The car is a joint project between Honda and Wickens' team sponsor Arrow Electronics, which has its headquarters in Denver where much of Wickens' rehabilitation took place. While helping Wickens is a given, the car serves a higher purpose for Arrow.

“One of our philosophies at Arrow is not to develop technology for technology’s sake, but instead integrate and customize technology to make people’s lives better,” said Joe Verrengia, the company's director of corporate social responsibility.

“The car is part of Rob’s recovery, and it is an example of how technology makes life better. If technology can help do that, it is more than a physical accomplishment or a way to improve practical mobility. It gives an opportunity to be in command, make decisions and execute those decisions. That has benefits far beyond getting from A to B.”

This version is Phase 1 and Arrow plans more modifications in future phases that will include refining the controls and getting Wickens' input to develop more extensive, customized modifications for higher performance driving, like the NTT IndyCar Series.

“To give you an idea of how fast we got it done, we got the car and about two weeks later we got it on the road and Robert wrecked it yesterday,” Arrow chief executive Mike Long joked.

“I think everybody in the world was wondering if Robert would go fast again, I will tell you that I don't think there is any question. We wanted to start this now with Robert now so we can be a part of his rehab together with our friends at Honda and get Robbie back to racing because that's what he wants. We are going to be there to support that effort all of the way.”

The long-term plan is to figure out modifications that will get Wickens back behind the wheel of an Indy car and competing no matter what limitations his injuries create. His team owners, Sam Schmidt, who was paralyzed in a 2000 testing accident in Florida, and fellow Canadian Ric Peterson, pledged to have Wickens' No. 6 Schmidt Peterson Motorsport Honda ready for him whenever he was able to get back in.

Although the set up will work in the NSX for the parade lap, Wickens said it would not be the optimal to drive an Indy car -- yet.

While the road to the No. 6 car's seat may still be a bit fuzzy, one thing is clear to Wickens: The unwavering support of INDYCAR fans has played a key role in keeping him focused on his ultimate goal of racing again.

“It's them that really kind of picked me up on my down days, and being here, seeing so many hats and shirts is — it makes me want to get back.
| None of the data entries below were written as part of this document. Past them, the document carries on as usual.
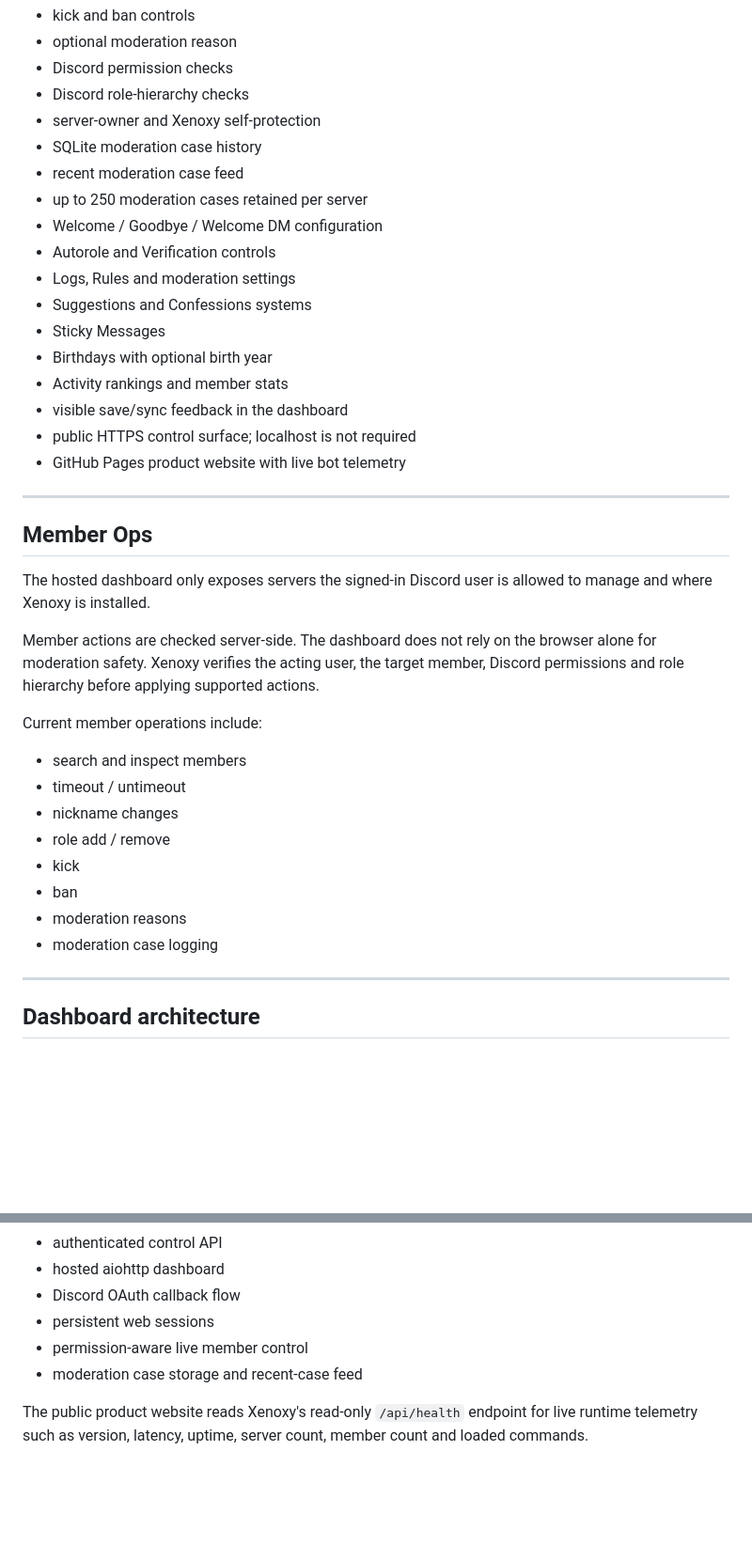
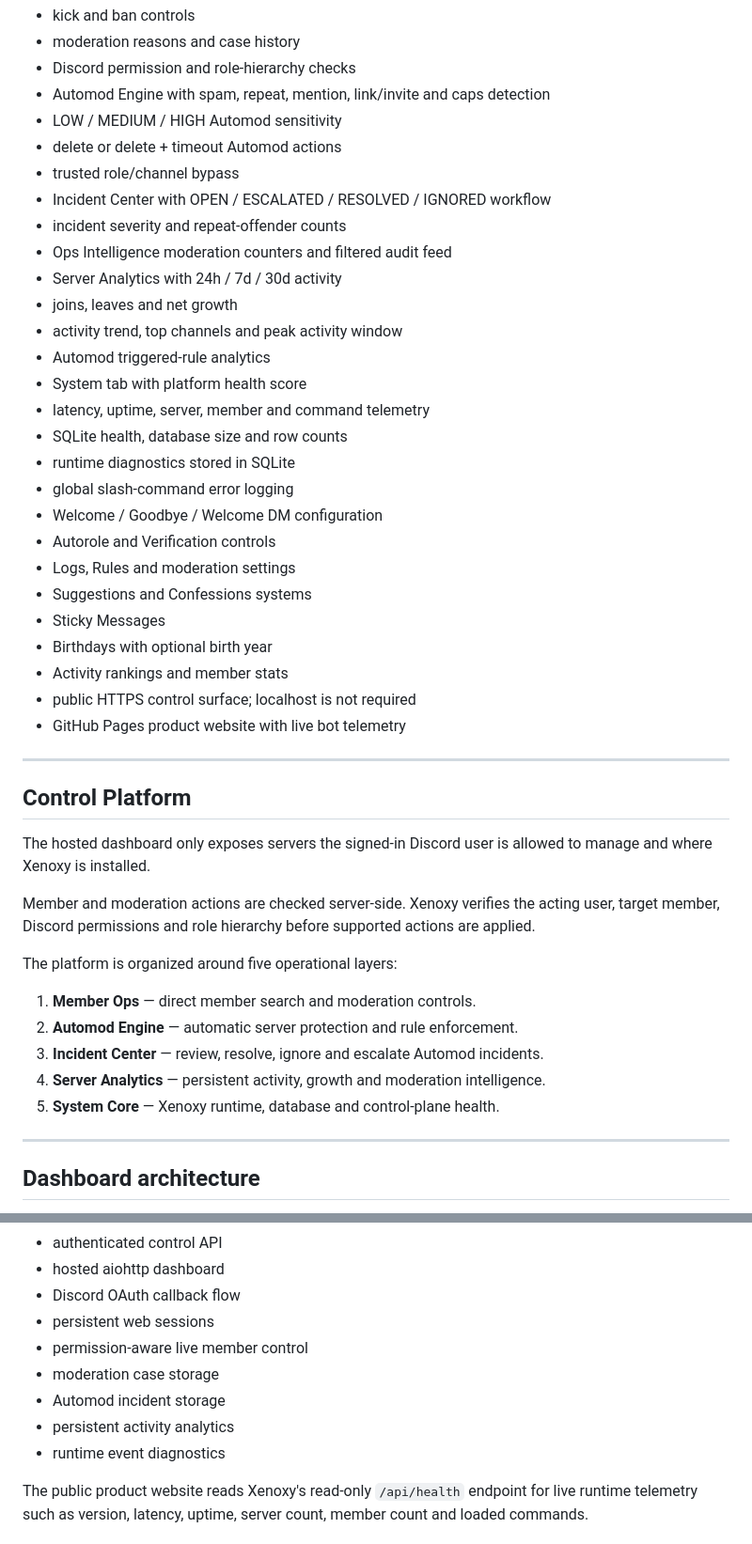
Before and after one commit to kodaniq/xenoxy-website, a Markdown page: README.md, 2 parts joined by grey strips. Shown at 94% size. Drawn GitHub-style; blank space fills up the shorter version.

Commit message:
V10.0 Control Platform: update website README

```diff
--- a/README.md
+++ b/README.md
@@ -56,11 +60,22 @@ Live Discord server behavior
 - kick and ban controls
-- optional moderation reason
-- Discord permission checks
-- Discord role-hierarchy checks
-- server-owner and Xenoxy self-protection
-- SQLite moderation case history
-- recent moderation case feed
-- up to 250 moderation cases retained per server
+- moderation reasons and case history
+- Discord permission and role-hierarchy checks
+- Automod Engine with spam, repeat, mention, link/invite and caps detection
+- LOW / MEDIUM / HIGH Automod sensitivity
+- delete or delete + timeout Automod actions
+- trusted role/channel bypass
+- Incident Center with OPEN / ESCALATED / RESOLVED / IGNORED workflow
+- incident severity and repeat-offender counts
+- Ops Intelligence moderation counters and filtered audit feed
+- Server Analytics with 24h / 7d / 30d activity
+- joins, leaves and net growth
+- activity trend, top channels and peak activity window
+- Automod triggered-rule analytics
+- System tab with platform health score
+- latency, uptime, server, member and command telemetry
+- SQLite health, database size and row counts
+- runtime diagnostics stored in SQLite
+- global slash-command error logging
 - Welcome / Goodbye / Welcome DM configuration
 - Autorole and Verification controls
 - Logs, Rules and moderation settings
@@ -68,28 +83,24 @@ Live Discord server behavior
 - Sticky Messages
 - Birthdays with optional birth year
 - Activity rankings and member stats
-- visible save/sync feedback in the dashboard
 - public HTTPS control surface; localhost is not required
 - GitHub Pages product website with live bot telemetry
 
 ---
 
-## Member Ops
+## Control Platform
 
 The hosted dashboard only exposes servers the signed-in Discord user is allowed to manage and where Xenoxy is installed.
 
-Member actions are checked server-side. The dashboard does not rely on the browser alone for moderation safety. Xenoxy verifies the acting user, the target member, Discord permissions and role hierarchy before applying supported actions.
+Member and moderation actions are checked server-side. Xenoxy verifies the acting user, target member, Discord permissions and role hierarchy before supported actions are applied.
 
-Current member operations include:
+The platform is organized around five operational layers:
 
-- search and inspect members
-- timeout / untimeout
-- nickname changes
-- role add / remove
-- kick
-- ban
-- moderation reasons
-- moderation case logging
+1. **Member Ops** — direct member search and moderation controls.
+2. **Automod Engine** — automatic server protection and rule enforcement.
+3. **Incident Center** — review, resolve, ignore and escalate Automod incidents.
+4. **Server Analytics** — persistent activity, growth and moderation intelligence.
+5. **System Core** — Xenoxy runtime, database and control-plane health.
 
 ---
 
@@ -105,7 +116,10 @@ Current member operations include:
 - Discord OAuth callback flow
 - persistent web sessions
 - permission-aware live member control
-- moderation case storage and recent-case feed
+- moderation case storage
+- Automod incident storage
+- persistent activity analytics
+- runtime event diagnostics
 
 The public product website reads Xenoxy's read-only `/api/health` endpoint for live runtime telemetry such as version, latency, uptime, server count, member count and loaded commands.
 
```
Also changed, not shown: other parts of README.md (+36 -35 lines).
I want those guys to have a reason to wear the shirt, not to make it a pyjama shirt or something,” he said.

“I think I always need to be in a positive mindset to be happy, and that's been a big part of my life from the beginning. I feed off of other people's energy. So when everyone is giving me all the support and all the positive messages, it does reach me. Thank you all, and hopefully there's a very exciting Honda Indy of Toronto this week.”

Wickens' Sunday be drive during the NTT IndyCar Series' broadcast on the NBC Sports Network, which airs the Honda Indy Toronto at 3 p.m. ET.